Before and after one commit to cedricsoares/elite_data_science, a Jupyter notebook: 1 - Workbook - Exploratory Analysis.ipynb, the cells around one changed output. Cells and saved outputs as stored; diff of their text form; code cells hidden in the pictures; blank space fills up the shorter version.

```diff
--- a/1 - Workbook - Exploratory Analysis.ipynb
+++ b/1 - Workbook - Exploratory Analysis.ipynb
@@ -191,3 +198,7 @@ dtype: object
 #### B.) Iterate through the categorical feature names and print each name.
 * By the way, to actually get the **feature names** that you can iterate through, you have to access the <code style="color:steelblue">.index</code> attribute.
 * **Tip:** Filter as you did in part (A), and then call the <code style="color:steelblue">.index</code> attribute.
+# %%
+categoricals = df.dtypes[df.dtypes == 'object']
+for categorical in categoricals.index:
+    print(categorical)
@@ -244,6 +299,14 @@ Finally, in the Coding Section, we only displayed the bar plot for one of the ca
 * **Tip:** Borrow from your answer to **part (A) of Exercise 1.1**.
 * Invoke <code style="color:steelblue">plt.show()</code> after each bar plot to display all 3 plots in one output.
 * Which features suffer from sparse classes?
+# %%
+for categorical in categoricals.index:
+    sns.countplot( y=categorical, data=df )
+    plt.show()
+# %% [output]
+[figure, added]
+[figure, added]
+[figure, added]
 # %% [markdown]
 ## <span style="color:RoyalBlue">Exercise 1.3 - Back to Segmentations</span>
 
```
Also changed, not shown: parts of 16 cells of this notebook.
******************************
### WORK ORDER
Find all the lines with "print" in the data and copy them.

### OUTPUT OF THE TASK
 #### B.) Iterate through the categorical feature names and print each name.
+    print(categorical)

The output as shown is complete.